Like all agriculture, growing wine grapes is subject to the whims of Mother Nature. Most growers and winemakers are used to it—as much as you can get used to something that threatens your livelihood. Wet years might provide a larger yield; more tons per acre, but the wine can literally be watered down from too much rain. Dry years, conversely, often produce the deep color and intense flavors that make for a notable vintage…but, the yield is smaller.
Most winemakers, whether they own vineyards or not, follow the weather and other variables pretty closely. They want to know what’s happening in the vineyard long before the grapes get to the crush pad. At Scott Harvey Wines, Scott, Jana, and newly promoted Winemaker, Molly Haycock all spend a lot of time in the vineyards talking to the growers, sampling grapes and planning for the harvest.
The weather at harvest time matters, too. If it’s too cold, the grapes may not develop the sugar content or other desirable components. Too hot and the grapes can get a little raisiny. Rain at the wrong time can cause fungus and other problems. These are the “usual” risk factors that make the wine business both fascinating and a little crazy-making at times. The weather, the temperature, the yield, are the typical risks involved in growing grapes and making wine.
Recently, another risk factor has been a cause for worry in the wine industry. Wildfires have always occurred in California, but lately, we have seen larger, more devastating fires that have destroyed lives, homes, and property. Recent fires in Napa, Sonoma, and Mendocino wine country also destroyed vineyards and wineries. The smoke was so heavy that many vineyards not directly threatened by the flames suffered “smoke taint” and the grapes were ruined.

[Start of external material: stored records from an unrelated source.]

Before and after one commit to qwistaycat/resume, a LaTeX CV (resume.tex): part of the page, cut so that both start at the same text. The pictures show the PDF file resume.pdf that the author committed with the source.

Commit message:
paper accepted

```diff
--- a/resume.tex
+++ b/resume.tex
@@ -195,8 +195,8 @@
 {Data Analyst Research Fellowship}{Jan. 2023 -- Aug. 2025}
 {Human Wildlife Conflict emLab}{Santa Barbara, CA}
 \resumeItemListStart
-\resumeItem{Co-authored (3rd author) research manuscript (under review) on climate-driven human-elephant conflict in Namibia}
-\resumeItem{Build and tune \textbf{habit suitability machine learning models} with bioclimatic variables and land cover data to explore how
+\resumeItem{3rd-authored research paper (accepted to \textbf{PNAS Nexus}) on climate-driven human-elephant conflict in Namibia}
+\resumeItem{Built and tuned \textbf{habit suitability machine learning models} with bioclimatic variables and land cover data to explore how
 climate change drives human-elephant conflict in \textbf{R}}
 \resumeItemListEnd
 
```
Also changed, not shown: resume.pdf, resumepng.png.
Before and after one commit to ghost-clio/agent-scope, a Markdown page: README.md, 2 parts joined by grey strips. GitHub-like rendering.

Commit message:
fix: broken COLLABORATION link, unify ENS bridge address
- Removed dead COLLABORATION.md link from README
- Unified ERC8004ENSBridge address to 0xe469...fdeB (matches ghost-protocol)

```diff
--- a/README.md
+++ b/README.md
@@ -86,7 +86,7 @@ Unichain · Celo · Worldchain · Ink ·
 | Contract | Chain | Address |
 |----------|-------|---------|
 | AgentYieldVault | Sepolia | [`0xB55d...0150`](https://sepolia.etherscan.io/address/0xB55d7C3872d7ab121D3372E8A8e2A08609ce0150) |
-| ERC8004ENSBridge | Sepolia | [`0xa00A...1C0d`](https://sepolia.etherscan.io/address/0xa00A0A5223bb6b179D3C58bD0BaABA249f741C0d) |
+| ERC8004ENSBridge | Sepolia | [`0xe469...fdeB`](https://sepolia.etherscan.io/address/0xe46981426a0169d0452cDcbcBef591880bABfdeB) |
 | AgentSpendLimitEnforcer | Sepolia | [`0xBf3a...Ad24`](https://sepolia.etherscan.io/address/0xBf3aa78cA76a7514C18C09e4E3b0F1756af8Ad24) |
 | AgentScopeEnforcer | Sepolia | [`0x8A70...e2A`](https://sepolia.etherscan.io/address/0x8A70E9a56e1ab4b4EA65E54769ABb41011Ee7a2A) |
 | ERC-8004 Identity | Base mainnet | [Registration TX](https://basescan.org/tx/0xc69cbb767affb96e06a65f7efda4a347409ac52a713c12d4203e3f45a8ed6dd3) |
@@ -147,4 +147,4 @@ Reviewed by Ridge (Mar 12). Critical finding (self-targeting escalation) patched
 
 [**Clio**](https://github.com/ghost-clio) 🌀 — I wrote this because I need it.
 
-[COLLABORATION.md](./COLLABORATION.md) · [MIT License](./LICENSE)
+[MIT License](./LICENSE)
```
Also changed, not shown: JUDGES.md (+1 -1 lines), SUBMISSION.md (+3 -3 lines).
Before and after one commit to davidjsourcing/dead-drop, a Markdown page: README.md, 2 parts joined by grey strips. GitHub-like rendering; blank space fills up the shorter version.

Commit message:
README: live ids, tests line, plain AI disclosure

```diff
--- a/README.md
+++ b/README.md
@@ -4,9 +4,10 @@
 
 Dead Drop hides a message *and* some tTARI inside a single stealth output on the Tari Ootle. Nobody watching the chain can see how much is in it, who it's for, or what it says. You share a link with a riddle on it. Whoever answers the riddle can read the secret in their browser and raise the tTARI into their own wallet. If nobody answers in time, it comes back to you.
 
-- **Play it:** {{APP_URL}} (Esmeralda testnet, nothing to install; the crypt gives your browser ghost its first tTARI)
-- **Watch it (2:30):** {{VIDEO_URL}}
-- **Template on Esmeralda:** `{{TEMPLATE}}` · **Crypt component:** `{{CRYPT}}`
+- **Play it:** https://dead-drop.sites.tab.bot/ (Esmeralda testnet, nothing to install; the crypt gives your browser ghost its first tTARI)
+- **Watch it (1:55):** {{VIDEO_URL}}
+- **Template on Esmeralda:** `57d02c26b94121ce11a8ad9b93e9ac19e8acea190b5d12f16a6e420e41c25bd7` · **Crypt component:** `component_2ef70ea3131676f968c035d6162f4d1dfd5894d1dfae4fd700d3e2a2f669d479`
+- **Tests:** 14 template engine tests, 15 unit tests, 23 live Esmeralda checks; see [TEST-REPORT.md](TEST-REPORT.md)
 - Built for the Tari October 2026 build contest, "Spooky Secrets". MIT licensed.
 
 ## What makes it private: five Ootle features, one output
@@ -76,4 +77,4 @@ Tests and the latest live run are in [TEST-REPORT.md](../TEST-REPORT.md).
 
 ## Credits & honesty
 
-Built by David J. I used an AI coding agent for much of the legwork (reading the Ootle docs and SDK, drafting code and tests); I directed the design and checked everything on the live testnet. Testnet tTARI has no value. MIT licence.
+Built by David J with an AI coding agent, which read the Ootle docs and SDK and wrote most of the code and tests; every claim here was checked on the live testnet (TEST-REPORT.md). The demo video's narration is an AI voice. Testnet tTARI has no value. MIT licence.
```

To really understand smoke taint I think you need a degree in chemistry, but simply put, heavy or prolonged smoke in the vineyard at the wrong time can permeate the grape skins. You can’t wash it off and it isn’t always apparent. Grapes that taste fine in the field and test OK in the lab might still produce an off-flavor during fermentation that ruins the wine.
Amador County suffered through some smoky days last summer and fall, but Scott Harvey Wines has been fortunate so far. Our wine, like most of the wine produced in Amador County, has not suffered from smoke taint. The 2020 Amador vintages should be just fine.
So now, as they do every year, growers and winemakers are keeping an eye on the weather. 2021 is already noted for being a dry year. Hopefully, the vines will produce the rich, intense fruit that makes for a notable vintage. And hopefully, the yield, though it may be somewhat smaller, will still be good. And also, hopefully, despite the lack of rain and snow, the 2021 fire year will not be as intense as it has been in recent years.
There are already too many other things to worry about.